This unique event has brought together representatives from every sphere of the worldwide community of public service interpreting, including academics, interpreting practitioners, employers, trainers, policy makers, service providers and service recipients. The aim was to shed new light on the vital role that public service/community interpreters play in our world.
Professor Christina Schaeffner from Aston University’s School of Languages & Social Sciences, who organised the event said: “This conference is of world-wide importance and will provide a forum for researchers, trainers and practitioners. It has provided a unique link between Aston University’s research in this area and wider professional practice and academic research. As such, we invited public service employees such as police and health professionals to attend the conference.

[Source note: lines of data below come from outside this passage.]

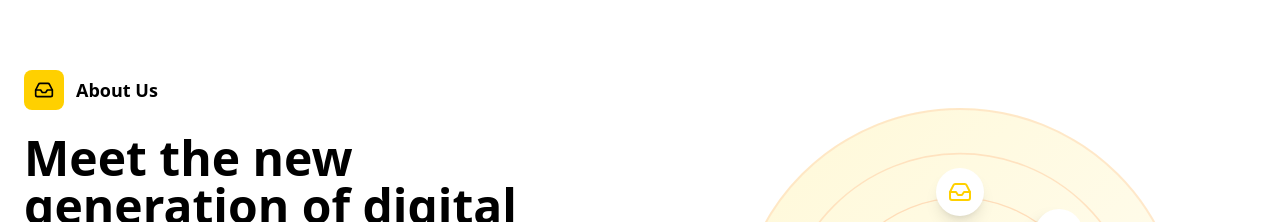
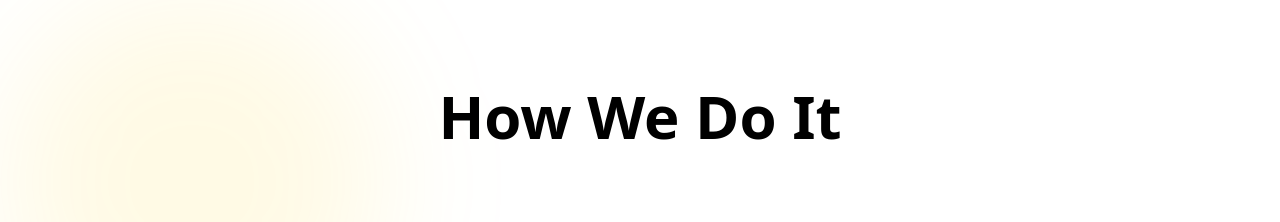
Before and after one commit to SDSamarasinghe/trend-loop, a React (Create React App) app: page / in a window 1280 px wide. Shown: the part 878-1100 px from the top of the page. Built offline with nearby package versions, Linux system fonts and the light colour scheme.

Commit message:
Update App.js to include AboutUs and adjust component imports for better organization

```diff
--- a/src/App.js
+++ b/src/App.js
@@ -2,8 +2,11 @@ import React from 'react';
 import './App.css';
 import Header from './components/Header';
 import Hero from './components/Hero';
+import AboutUs from './components/AboutUs';
 // import ExpertsSection from './components/ExpertsSection';
 import Features from './components/Features';
+import ServicesSection from './components/ServicesSection';
+import ServicesSlider from './components/ServicesSlider';
 import ProcessSection from './components/ProcessSection';
 import Testimonials from './components/Testimonials';
 import ReelsPortfolio from './components/ReelsPortfolio';
@@ -14,8 +17,11 @@ function App() {
     <div className="App">
       <Header />
       <Hero />
+      <AboutUs />
       {/* <ExpertsSection /> */}
-      <Features />
+      {/* <Features /> */}
+      <ServicesSlider />
+      {/* <ServicesSection /> */}
       <ProcessSection />
       <ReelsPortfolio />
       <Testimonials />
```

It still happens too frequently that family members perform interpreting tasks in medical and legal settings instead of qualified interpreters. There is also not enough training provision in the UK, let alone government support for training courses. The conference will therefore have a significant role to play in raising awareness of some of the key issues around community interpreting.
The theme of the conference is Interpreting in a Changing Landscape and the overall aim was to explore political, legal, human rights, trans-national, economic, socio-cultural and sociolinguistic aspects of public service/community interpreting.”
More than 250 abstracts for papers, workshops and panels have been received. They address key strands in interpreting research and practice including the role of the state in the certification of public service interpreters, national and political responsibility for service provision, codes of ethics and conduct, regulation of interpreters and interpreting services and the rights of immigrants and asylum seekers to communication services.
Other strands to the conference included the use of innovative new practice and technologies to improve public service interpreting such as webstream interpreting, interpreting in conflict zones and the ‘virtual courtroom’.
Christina continued: “The Critical Link International Committee decides on the venue of the conference on the basis of bids. Our successful bid has been a major achievement for Aston and we hope that the conference has enhanced the public visibility and status of community interpreting in Birmingham and the UK.”
The conference took place between 26-30 July 2010.
Professor Christina Schaeffner